| RECORDS FOR THE EXERCISE |

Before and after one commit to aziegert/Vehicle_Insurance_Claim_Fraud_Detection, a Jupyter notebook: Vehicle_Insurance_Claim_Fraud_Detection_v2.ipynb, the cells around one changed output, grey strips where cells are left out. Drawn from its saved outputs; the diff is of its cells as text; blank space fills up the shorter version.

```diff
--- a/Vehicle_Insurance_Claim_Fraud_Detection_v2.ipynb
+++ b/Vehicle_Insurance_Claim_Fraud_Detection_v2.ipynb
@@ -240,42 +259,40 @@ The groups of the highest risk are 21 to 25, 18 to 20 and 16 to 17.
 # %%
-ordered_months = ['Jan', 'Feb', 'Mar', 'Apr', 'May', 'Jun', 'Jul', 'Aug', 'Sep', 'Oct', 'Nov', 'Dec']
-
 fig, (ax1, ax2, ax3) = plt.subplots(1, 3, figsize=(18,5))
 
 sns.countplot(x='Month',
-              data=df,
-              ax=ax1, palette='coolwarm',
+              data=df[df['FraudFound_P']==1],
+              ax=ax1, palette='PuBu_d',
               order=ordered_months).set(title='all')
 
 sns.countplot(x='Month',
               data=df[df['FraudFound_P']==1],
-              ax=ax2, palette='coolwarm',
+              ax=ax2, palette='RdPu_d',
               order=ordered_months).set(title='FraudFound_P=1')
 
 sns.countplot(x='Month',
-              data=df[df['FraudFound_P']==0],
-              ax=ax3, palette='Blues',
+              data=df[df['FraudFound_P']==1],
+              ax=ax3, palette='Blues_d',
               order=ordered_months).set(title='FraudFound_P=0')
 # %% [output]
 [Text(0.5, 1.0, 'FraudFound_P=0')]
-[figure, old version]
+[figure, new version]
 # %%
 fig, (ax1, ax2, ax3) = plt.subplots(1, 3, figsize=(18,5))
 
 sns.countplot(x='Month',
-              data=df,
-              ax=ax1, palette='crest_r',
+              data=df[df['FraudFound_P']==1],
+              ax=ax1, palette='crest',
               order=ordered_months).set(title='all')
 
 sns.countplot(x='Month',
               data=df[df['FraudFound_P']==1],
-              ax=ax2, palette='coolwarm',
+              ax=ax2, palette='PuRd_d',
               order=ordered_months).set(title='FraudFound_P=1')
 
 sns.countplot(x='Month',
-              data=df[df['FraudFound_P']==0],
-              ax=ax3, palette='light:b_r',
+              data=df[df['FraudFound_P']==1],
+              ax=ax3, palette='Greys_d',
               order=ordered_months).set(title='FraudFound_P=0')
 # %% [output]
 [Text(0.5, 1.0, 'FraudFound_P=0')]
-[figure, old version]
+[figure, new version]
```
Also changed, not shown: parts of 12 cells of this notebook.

| WHAT YOU ARE ASKED TO DO |
Type out the entries once more, precisely.

| FINAL ANSWER |
Before and after one commit to aziegert/Vehicle_Insurance_Claim_Fraud_Detection, a Jupyter notebook: Vehicle_Insurance_Claim_Fraud_Detection_v2.ipynb, the cells around one changed output, grey strips where cells are left out. Drawn from its saved outputs; the diff is of its cells as text; blank space fills up the shorter version.

```diff
--- a/Vehicle_Insurance_Claim_Fraud_Detection_v2.ipynb
+++ b/Vehicle_Insurance_Claim_Fraud_Detection_v2.ipynb
@@ -240,42 +259,40 @@ The groups of the highest risk are 21 to 25, 18 to 20 and 16 to 17.
 # %%
-ordered_months = ['Jan', 'Feb', 'Mar', 'Apr', 'May', 'Jun', 'Jul', 'Aug', 'Sep', 'Oct', 'Nov', 'Dec']
-
 fig, (ax1, ax2, ax3) = plt.subplots(1, 3, figsize=(18,5))
 
 sns.countplot(x='Month',
-              data=df,
-              ax=ax1, palette='coolwarm',
+              data=df[df['FraudFound_P']==1],
+              ax=ax1, palette='PuBu_d',
               order=ordered_months).set(title='all')
 
 sns.countplot(x='Month',
               data=df[df['FraudFound_P']==1],
-              ax=ax2, palette='coolwarm',
+              ax=ax2, palette='RdPu_d',
               order=ordered_months).set(title='FraudFound_P=1')
 
 sns.countplot(x='Month',
-              data=df[df['FraudFound_P']==0],
-              ax=ax3, palette='Blues',
+              data=df[df['FraudFound_P']==1],
+              ax=ax3, palette='Blues_d',
               order=ordered_months).set(title='FraudFound_P=0')
 # %% [output]
 [Text(0.5, 1.0, 'FraudFound_P=0')]
-[figure, old version]
+[figure, new version]
 # %%
 fig, (ax1, ax2, ax3) = plt.subplots(1, 3, figsize=(18,5))
 
 sns.countplot(x='Month',
-              data=df,
-              ax=ax1, palette='crest_r',
+              data=df[df['FraudFound_P']==1],
+              ax=ax1, palette='crest',
               order=ordered_months).set(title='all')
 
 sns.countplot(x='Month',
               data=df[df['FraudFound_P']==1],
-              ax=ax2, palette='coolwarm',
+              ax=ax2, palette='PuRd_d',
               order=ordered_months).set(title='FraudFound_P=1')
 
 sns.countplot(x='Month',
-              data=df[df['FraudFound_P']==0],
-              ax=ax3, palette='light:b_r',
+              data=df[df['FraudFound_P']==1],
+              ax=ax3, palette='Greys_d',
               order=ordered_months).set(title='FraudFound_P=0')
 # %% [output]
 [Text(0.5, 1.0, 'FraudFound_P=0')]
-[figure, old version]
+[figure, new version]
```
Also changed, not shown: parts of 12 cells of this notebook.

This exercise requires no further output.